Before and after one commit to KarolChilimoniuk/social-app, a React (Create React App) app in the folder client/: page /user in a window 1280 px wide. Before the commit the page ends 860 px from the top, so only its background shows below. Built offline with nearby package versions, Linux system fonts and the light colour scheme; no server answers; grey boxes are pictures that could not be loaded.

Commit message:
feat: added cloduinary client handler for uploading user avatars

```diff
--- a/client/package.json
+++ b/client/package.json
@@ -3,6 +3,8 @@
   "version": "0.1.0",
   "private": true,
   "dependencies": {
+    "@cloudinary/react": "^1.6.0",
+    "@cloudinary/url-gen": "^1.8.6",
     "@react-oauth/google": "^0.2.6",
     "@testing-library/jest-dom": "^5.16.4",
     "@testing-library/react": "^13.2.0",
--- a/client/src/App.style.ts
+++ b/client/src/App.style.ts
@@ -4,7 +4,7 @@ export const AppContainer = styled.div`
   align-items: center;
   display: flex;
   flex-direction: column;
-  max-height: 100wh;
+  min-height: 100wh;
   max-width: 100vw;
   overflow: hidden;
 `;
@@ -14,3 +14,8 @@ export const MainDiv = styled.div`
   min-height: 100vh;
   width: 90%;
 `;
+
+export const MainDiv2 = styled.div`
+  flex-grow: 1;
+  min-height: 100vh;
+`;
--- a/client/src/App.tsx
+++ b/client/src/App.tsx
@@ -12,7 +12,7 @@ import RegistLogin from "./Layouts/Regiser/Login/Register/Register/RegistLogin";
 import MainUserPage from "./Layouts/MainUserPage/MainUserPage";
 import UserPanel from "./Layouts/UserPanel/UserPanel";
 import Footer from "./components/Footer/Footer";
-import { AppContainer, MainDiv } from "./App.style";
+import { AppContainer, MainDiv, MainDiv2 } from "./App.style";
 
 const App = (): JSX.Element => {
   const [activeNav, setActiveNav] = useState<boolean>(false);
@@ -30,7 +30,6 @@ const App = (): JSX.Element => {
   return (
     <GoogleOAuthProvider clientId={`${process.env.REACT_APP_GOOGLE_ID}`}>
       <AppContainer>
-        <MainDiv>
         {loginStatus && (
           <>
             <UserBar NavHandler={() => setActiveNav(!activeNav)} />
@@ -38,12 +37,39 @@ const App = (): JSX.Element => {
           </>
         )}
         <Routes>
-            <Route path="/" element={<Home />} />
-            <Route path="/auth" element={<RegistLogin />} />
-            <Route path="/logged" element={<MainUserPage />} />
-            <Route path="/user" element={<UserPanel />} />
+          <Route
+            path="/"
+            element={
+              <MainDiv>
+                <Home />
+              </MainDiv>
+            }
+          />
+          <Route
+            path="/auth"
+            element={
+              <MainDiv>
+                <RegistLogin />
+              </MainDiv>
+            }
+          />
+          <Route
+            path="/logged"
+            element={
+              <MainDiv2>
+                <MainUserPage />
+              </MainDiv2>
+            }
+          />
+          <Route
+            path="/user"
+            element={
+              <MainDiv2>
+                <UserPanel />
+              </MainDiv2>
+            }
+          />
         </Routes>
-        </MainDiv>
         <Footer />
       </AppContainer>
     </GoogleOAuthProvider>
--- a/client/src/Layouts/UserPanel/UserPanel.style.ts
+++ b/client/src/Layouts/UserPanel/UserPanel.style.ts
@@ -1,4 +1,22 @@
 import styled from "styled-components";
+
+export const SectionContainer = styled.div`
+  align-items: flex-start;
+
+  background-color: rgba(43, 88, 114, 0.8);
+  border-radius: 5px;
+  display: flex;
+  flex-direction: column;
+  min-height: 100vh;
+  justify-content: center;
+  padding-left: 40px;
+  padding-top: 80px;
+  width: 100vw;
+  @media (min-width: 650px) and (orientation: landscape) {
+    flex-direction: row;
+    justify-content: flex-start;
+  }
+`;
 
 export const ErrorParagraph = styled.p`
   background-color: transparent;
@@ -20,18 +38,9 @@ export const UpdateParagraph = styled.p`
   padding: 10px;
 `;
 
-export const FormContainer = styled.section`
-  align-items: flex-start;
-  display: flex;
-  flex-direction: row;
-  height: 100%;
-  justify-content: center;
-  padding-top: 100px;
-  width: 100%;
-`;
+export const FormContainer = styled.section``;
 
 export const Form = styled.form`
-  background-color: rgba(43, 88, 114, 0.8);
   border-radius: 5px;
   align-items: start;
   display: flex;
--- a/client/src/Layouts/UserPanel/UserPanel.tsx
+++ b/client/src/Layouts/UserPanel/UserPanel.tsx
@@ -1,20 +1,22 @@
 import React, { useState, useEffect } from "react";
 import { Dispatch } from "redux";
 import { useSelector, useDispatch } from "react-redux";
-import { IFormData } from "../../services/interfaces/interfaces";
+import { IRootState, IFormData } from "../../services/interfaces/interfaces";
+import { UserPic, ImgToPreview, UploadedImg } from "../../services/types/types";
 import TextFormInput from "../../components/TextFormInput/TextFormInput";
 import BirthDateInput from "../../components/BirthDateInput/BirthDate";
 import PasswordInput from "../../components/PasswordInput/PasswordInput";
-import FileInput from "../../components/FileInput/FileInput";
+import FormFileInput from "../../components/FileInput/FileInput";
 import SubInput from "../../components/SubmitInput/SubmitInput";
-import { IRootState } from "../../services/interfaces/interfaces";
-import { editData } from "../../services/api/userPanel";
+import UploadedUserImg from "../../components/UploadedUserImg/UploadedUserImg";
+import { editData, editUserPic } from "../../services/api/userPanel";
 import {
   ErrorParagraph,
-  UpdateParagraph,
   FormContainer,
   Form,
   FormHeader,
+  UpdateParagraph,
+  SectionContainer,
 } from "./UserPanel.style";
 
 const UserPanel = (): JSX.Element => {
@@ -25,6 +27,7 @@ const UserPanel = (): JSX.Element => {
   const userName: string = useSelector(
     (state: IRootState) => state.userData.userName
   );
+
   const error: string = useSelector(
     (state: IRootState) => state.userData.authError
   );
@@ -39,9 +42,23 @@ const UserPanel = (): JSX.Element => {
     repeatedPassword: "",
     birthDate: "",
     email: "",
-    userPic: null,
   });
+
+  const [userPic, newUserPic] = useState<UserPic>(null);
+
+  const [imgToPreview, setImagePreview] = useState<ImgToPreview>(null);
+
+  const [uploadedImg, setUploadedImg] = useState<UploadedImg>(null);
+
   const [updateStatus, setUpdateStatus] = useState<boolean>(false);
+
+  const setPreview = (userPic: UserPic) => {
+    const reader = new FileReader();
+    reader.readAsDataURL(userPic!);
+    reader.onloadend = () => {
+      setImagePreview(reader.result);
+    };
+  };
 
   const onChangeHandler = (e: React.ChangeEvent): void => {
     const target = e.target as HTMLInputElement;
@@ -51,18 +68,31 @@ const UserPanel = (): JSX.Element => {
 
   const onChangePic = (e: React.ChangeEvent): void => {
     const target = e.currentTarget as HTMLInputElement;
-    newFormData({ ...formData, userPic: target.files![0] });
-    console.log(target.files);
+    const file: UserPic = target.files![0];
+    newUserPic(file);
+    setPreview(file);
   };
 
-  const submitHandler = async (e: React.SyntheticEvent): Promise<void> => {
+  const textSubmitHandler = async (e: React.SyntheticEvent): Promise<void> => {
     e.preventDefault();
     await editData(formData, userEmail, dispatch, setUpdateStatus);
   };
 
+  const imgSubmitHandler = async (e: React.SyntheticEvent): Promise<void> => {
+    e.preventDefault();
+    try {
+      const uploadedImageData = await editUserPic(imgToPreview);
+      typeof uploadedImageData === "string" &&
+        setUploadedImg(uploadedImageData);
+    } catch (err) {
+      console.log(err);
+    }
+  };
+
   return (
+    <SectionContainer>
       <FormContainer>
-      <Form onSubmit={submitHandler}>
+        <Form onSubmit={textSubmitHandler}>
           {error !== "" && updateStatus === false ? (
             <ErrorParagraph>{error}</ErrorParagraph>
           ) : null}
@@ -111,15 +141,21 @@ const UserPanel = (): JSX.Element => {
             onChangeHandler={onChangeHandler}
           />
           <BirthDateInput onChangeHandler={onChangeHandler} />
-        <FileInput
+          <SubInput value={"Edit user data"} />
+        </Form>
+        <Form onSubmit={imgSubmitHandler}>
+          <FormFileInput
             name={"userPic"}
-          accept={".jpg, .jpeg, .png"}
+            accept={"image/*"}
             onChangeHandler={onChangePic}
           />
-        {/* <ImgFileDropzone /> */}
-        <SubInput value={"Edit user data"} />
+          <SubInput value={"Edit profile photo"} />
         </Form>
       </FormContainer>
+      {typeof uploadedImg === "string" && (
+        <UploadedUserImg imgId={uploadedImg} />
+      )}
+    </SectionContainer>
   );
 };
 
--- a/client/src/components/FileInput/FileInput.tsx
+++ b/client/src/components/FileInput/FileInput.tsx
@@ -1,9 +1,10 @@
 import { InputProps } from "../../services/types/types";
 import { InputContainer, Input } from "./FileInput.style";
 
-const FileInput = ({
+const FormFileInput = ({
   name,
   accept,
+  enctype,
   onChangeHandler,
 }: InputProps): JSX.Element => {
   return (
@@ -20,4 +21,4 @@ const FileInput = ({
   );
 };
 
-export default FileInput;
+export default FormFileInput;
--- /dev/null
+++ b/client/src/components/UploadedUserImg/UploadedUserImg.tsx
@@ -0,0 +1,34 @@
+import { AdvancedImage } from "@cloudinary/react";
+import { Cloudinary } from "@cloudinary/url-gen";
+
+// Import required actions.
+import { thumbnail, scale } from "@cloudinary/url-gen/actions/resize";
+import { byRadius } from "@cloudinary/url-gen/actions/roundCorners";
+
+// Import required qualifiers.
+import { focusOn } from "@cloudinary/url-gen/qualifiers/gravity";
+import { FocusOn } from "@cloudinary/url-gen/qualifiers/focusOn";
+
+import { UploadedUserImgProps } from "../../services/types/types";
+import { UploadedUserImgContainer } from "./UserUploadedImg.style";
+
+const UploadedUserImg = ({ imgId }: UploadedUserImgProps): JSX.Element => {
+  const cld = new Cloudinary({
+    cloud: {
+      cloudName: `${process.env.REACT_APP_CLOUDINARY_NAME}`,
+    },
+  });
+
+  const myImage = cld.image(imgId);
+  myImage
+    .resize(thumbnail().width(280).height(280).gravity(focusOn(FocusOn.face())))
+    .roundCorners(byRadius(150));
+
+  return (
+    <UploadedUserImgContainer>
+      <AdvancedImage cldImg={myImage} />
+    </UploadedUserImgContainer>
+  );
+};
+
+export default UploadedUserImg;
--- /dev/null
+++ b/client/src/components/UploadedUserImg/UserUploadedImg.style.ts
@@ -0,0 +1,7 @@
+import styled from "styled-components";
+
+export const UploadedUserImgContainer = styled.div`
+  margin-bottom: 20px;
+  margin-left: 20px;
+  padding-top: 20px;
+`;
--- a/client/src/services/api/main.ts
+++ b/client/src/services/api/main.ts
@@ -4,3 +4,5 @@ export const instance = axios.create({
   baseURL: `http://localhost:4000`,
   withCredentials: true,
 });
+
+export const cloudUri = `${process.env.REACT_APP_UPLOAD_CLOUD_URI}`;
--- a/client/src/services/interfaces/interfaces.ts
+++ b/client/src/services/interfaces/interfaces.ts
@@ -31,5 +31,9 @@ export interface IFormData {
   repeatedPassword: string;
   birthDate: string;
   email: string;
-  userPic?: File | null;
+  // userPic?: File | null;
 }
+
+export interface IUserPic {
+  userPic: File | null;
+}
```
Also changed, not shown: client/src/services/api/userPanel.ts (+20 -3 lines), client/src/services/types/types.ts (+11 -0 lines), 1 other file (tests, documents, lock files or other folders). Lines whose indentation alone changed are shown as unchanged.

**YOUR INSTRUCTIONS**
Throughout the records above, find the lines in which the word "width" appears and return them.

**RESPONSE BELOW**
   max-width: 100vw;
   width: 90%;
+  width: 100vw;
+  @media (min-width: 650px) and (orientation: landscape) {
-  width: 100%;
+    .resize(thumbnail().width(280).height(280).gravity(focusOn(FocusOn.face())))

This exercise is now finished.